The size, shape and material used to make a catch basin vary based on its intended application. Round plastic catch basins are smaller and usually found in residential applications while larger, cement basins are used for heavier duty projects. Many residential basins – even those on the larger side of the scale – feature optional decorative grating to make a potentially ugly drainage product look more appealing and less intrusive.
Over time, our sister blog has written several useful articles on the applications, sizes, installation methods and features of catch basins. They are listed with excerpts below:
“A driveway that slopes into a garage can direct storm water toward the house. Trench drain can be used to remedy this drainage problem by helping to redirect water away from the garage or living space. However, a big contributor to the water problem can also be downspout water. Driveways often have downspouts that drain roof water directly onto the pavement. If the driveway doesn’t slope away from the house or allow for adequate drainage, water pooling or flooding can occur. This article is about how simple catch basins can help to re-route downspout water…”
“There are a number of options available for landscape contractors and homeowners who need a large catch basin. By large, I am referring to a basin with a maximum size of 2’ x 2’. A catch basin of this size (2’ x 2’) is at the boundary that separates commercial products from residential products. Basins larger than 2’ x 2’ are generally made with the intention of being exposed to heavy traffic. This article will be discussing some of the “large” catch basin products available for residential application…”
“I like to think of a catch basin as the “first line of defense” in cleaning up rain water and drainage pipes. It is common for homeowners to put their downspout water into a pipe that then travels out to the street or a back yard location. This often leads to clogged drainage pipes. Over time, leaves, sticks and sand particulate from roofing shingles will build up in the pipe to gradually reduce drainage efficiency. A catch basin helps to reduce this problem in two ways. First, the grating that covers the basin filters out the coarse debris that finds its way through the downspout, thus “catching” the biggest contributing factor to clogged drain pipes…”
To purchase any of the catch basins in these blogs, visit our online store or contact Trench Drain Systems at 610-638-1221.
Are most residential drainage projects solved by plastic trench drain?
It’s starting to look that way.
As society’s attention to stormwater runoff issues grows, so does our need to learn about water control products such as trench drains. Concrete and fiberglass trench drains dominated the commercial market for years. These polymer concrete or fiberglass based drainage systems proved too costly, which leaves plastic as the alternative material for household drainage products. For many homeowners, plastic trench drain offers the best value – if they can find a drainage system right for their needs.

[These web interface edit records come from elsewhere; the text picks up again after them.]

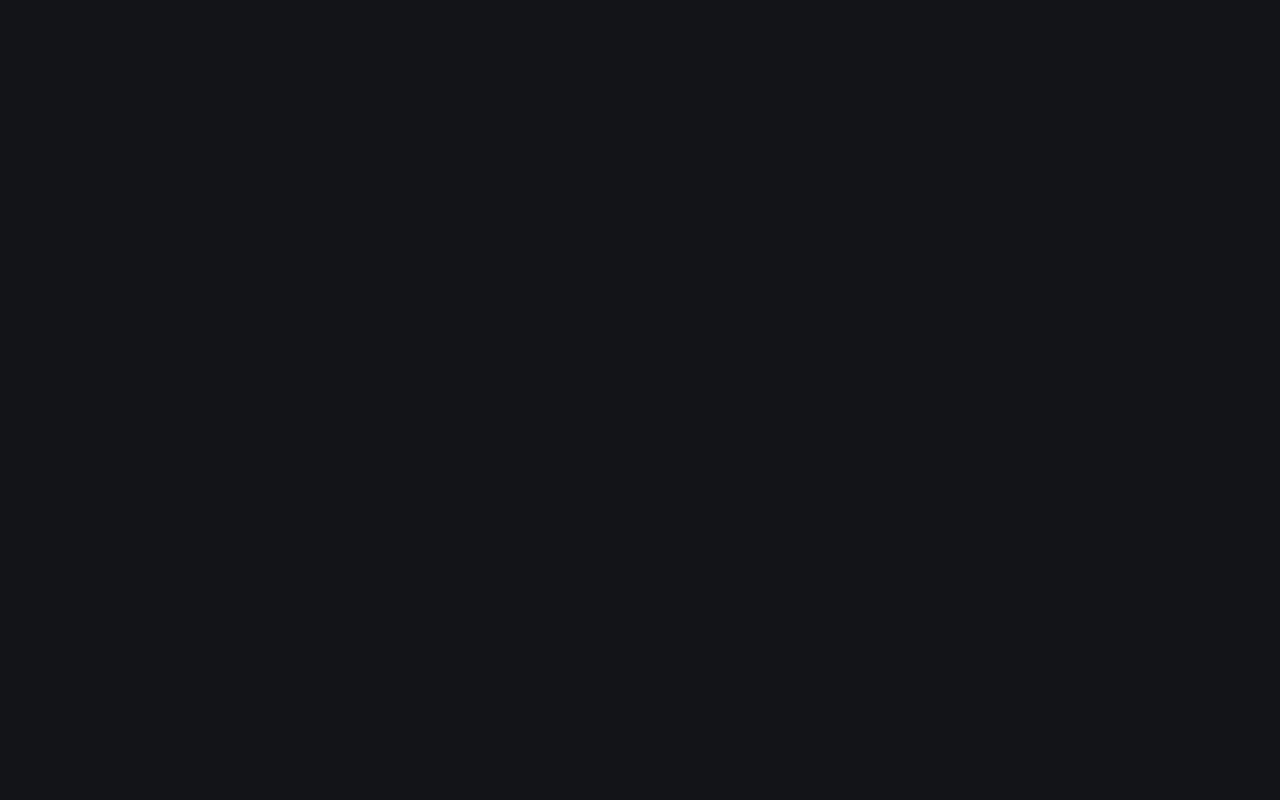
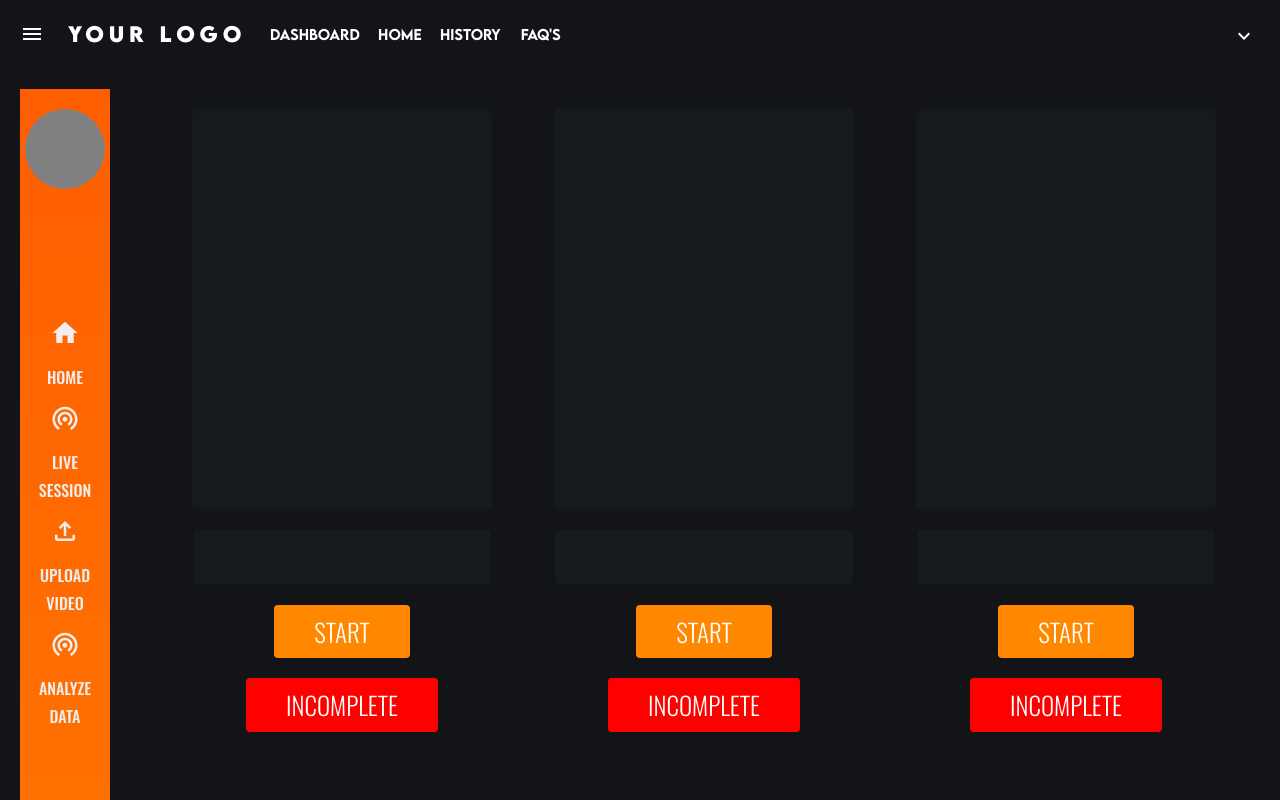
Before and after one commit to msiddiqi6268/NewProject, a React (Vite) app: page /text-page in a window 1280 px wide. Before the commit this address had no page. Shown: the top 800 px of the page. Built offline with nearby package versions, Linux system fonts and the light colour scheme; sample sign-in values are in the browser's storage.

Commit message:
new text component

```diff
--- a/src/App.jsx
+++ b/src/App.jsx
@@ -10,6 +10,7 @@ import UploadVideo from './containers/UploadVideo'
 import AnalyzeData from './containers/AnalyzeData'
 import PrivateRoutes from './PrivateRoutes'
 import Faqs from './containers/Faqs'
+import TextPage from './containers/TextPage'
 const App = () => {
   return (
     <BrowserRouter>
@@ -23,6 +24,7 @@ const App = () => {
           <Route exact path='/upload-video' element={<UploadVideo />} />
           <Route exact path='/analyze-data' element={<AnalyzeData />} />
           <Route exact path='/faqs' element={<Faqs />} />
+          <Route exact path='/text-page' element={<TextPage />} />
         </Route>
       </Routes>
     </BrowserRouter>
--- /dev/null
+++ b/src/containers/TextPage.jsx
@@ -0,0 +1,83 @@
+import React, { useEffect, useState } from 'react';
+import Navbar from '../components/Navbar';
+import Sidebar from '../components/Sidebar';
+import { Box, TextField, Typography } from '@mui/material';
+import DoneIcon from '@mui/icons-material/Done';
+import OrangeButton from '../components/mui/OrangeButtons';
+import { Done } from '@mui/icons-material';
+
+const TextPage = () => {
+  const [inputs, setInputs] = useState(['', '', '']);
+  const [disableInputs, setDisableInputs] = useState([true, true, true]);
+  const [completed, setCompleted] = useState([false, false, false]);
+
+  useEffect(() => {
+    console.log('inputs changed', inputs);
+  }, [inputs]);
+
+  const handleInputChange = (value, newValue) => {
+    const updatedInputs = [...inputs];
+    updatedInputs[value] = newValue;
+    setInputs(updatedInputs);
+  };
+
+  const handleStartClick = (value) => {
+    const updatedDisableInputs = [...disableInputs];
+    updatedDisableInputs[value] = false;
+    setDisableInputs(updatedDisableInputs);
+  };
+
+  const handleStopClick = (value) => {
+    const updatedDisableInputs = [...disableInputs];
+    updatedDisableInputs[value] = true;
+    setDisableInputs(updatedDisableInputs);
+
+    const updatedCompleted = [...completed];
+    updatedCompleted[value] = true;
+    setCompleted(updatedCompleted);
+  };
+
+  return (
+    <div>
+      <Navbar />
+      <Box className="dashboard">
+        <Sidebar className="dashboard-sidebar" />
+        <Box className="dashboard-main-content">
+          {[0, 1, 2].map((value) => (
+            <Box className="text-box" key={value}>
+              <Box className="empty-container"></Box>
+              <TextField
+                onChange={(e) => handleInputChange(value, e.target.value)}
+                sx={{
+                  backgroundColor: 'var(--light-background)',
+                  borderRadius: '5px',
+                }}
+                fullWidth
+                disabled={disableInputs[value]}
+              />
+              {inputs[value] === '' ? (
+                <OrangeButton onClick={() => handleStartClick(value)}>
+                  Start
+                </OrangeButton>
+              ) : (
+                <OrangeButton onClick={() => handleStopClick(value)}>
+                  Stop
+                </OrangeButton>
+              )}
+              {completed[value] ? (
+                <DoneIcon sx={{ color: 'lightgreen', fontSize: '40px', margin: 'auto' }} />
+              ) : null}
+              {completed[value] ? (
+                <OrangeButton sx={{ backgroundColor: 'lightgreen' }}>Completed</OrangeButton>
+              ) : (
+                <OrangeButton sx={{ backgroundColor: 'red' }}>Incomplete</OrangeButton>
+              )}
+            </Box>
+          ))}
+        </Box>
+      </Box>
+    </div>
+  );
+};
+
+export default TextPage;
--- a/src/styles/Dashboard.css
+++ b/src/styles/Dashboard.css
@@ -165,3 +165,28 @@
 .full-screen-charts svg{
     height: 100% !important;
 }
+
+.dashboard-main-content{
+    display: flex;
+    flex-wrap: wrap;
+    align-items: flex-start;
+    justify-content: space-between;
+    gap:10px;
+    width:100%;
+    height:125vh;
+    margin-top: 40px;
+}
+
+.text-box{
+    display:flex;
+    flex-direction: column;
+    gap:20px;
+    /* height:500px; */
+}
+
+.empty-container{
+   background-color: var(--light-background);
+   width:300px;
+   height: 400px;
+   border-radius: 5px;
+}
```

Go to the local landscape supply or home improvement store and you’ll only see a small sample of plastic drainage products. Maybe you’ll even find actual trench drain on the shelves. But ask yourself, “Is this what I want?” Most likely, this is not what you originally envisioned. Maybe you expected a bigger variety. Maybe you are uncertain of all the products available on the market or how to find them.
PlasticTrenchDrain.com is here to shed some light on plastic trench drain systems and manufacturers plastic drainage products. Homeowners and contractors alike will see products and find possibilities to solve drainage problems using plastic systems.
I will occasionally give you website links that will help you on your quest for knowledge. I will show systems that meet your engineering requirements, budget and aesthetic needs. If you have immediate questions that need answering, feel free to leave a comment below or email me.